**Your objective**
Reproduce the whole of the data exactly.

(Records to use Opens)

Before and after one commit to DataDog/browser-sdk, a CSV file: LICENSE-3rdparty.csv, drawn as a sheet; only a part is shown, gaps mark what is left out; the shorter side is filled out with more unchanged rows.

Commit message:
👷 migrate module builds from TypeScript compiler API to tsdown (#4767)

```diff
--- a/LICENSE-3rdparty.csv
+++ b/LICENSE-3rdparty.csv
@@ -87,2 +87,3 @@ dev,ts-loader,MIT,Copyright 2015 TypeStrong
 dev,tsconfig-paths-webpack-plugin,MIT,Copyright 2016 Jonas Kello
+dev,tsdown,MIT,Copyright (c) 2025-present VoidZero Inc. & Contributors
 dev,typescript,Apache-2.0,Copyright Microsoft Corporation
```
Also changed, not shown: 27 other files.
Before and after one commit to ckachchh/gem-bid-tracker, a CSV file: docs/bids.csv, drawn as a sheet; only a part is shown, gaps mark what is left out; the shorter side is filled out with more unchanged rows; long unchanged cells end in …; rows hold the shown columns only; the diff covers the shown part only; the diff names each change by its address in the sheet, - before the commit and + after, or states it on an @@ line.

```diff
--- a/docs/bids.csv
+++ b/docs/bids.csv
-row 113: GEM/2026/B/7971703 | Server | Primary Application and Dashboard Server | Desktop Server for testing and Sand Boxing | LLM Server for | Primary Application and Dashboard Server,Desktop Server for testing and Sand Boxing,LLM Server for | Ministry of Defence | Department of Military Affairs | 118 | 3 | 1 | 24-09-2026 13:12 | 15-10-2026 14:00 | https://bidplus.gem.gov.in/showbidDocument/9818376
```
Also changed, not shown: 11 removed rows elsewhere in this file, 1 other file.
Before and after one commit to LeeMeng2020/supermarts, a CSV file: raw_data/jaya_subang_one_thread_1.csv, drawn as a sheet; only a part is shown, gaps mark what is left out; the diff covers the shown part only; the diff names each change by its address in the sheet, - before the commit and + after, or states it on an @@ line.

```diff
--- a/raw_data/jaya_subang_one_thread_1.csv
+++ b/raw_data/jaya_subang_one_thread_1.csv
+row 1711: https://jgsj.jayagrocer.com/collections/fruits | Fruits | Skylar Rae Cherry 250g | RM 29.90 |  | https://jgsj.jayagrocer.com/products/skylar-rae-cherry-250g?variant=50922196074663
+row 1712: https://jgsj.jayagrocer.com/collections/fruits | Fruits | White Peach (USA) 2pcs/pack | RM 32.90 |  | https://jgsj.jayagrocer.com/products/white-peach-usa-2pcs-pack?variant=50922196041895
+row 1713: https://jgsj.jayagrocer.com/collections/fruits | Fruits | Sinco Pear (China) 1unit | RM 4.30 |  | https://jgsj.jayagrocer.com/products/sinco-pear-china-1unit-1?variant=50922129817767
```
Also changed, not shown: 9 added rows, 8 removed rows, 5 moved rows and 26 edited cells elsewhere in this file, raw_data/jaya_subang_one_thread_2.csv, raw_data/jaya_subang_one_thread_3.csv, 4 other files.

(Records to use Closes)

**Result below**
Before and after one commit to DataDog/browser-sdk, a CSV file: LICENSE-3rdparty.csv, drawn as a sheet; only a part is shown, gaps mark what is left out; the shorter side is filled out with more unchanged rows.

Commit message:
👷 migrate module builds from TypeScript compiler API to tsdown (#4767)

```diff
--- a/LICENSE-3rdparty.csv
+++ b/LICENSE-3rdparty.csv
@@ -87,2 +87,3 @@ dev,ts-loader,MIT,Copyright 2015 TypeStrong
 dev,tsconfig-paths-webpack-plugin,MIT,Copyright 2016 Jonas Kello
+dev,tsdown,MIT,Copyright (c) 2025-present VoidZero Inc. & Contributors
 dev,typescript,Apache-2.0,Copyright Microsoft Corporation
```
Also changed, not shown: 27 other files.
Before and after one commit to ckachchh/gem-bid-tracker, a CSV file: docs/bids.csv, drawn as a sheet; only a part is shown, gaps mark what is left out; the shorter side is filled out with more unchanged rows; long unchanged cells end in …; rows hold the shown columns only; the diff covers the shown part only; the diff names each change by its address in the sheet, - before the commit and + after, or states it on an @@ line.

```diff
--- a/docs/bids.csv
+++ b/docs/bids.csv
-row 113: GEM/2026/B/7971703 | Server | Primary Application and Dashboard Server | Desktop Server for testing and Sand Boxing | LLM Server for | Primary Application and Dashboard Server,Desktop Server for testing and Sand Boxing,LLM Server for | Ministry of Defence | Department of Military Affairs | 118 | 3 | 1 | 24-09-2026 13:12 | 15-10-2026 14:00 | https://bidplus.gem.gov.in/showbidDocument/9818376
```
Also changed, not shown: 11 removed rows elsewhere in this file, 1 other file.
Before and after one commit to LeeMeng2020/supermarts, a CSV file: raw_data/jaya_subang_one_thread_1.csv, drawn as a sheet; only a part is shown, gaps mark what is left out; the diff covers the shown part only; the diff names each change by its address in the sheet, - before the commit and + after, or states it on an @@ line.

```diff
--- a/raw_data/jaya_subang_one_thread_1.csv
+++ b/raw_data/jaya_subang_one_thread_1.csv
+row 1711: https://jgsj.jayagrocer.com/collections/fruits | Fruits | Skylar Rae Cherry 250g | RM 29.90 |  | https://jgsj.jayagrocer.com/products/skylar-rae-cherry-250g?variant=50922196074663
+row 1712: https://jgsj.jayagrocer.com/collections/fruits | Fruits | White Peach (USA) 2pcs/pack | RM 32.90 |  | https://jgsj.jayagrocer.com/products/white-peach-usa-2pcs-pack?variant=50922196041895
+row 1713: https://jgsj.jayagrocer.com/collections/fruits | Fruits | Sinco Pear (China) 1unit | RM 4.30 |  | https://jgsj.jayagrocer.com/products/sinco-pear-china-1unit-1?variant=50922129817767
```
Also changed, not shown: 9 added rows, 8 removed rows, 5 moved rows and 26 edited cells elsewhere in this file, raw_data/jaya_subang_one_thread_2.csv, raw_data/jaya_subang_one_thread_3.csv, 4 other files.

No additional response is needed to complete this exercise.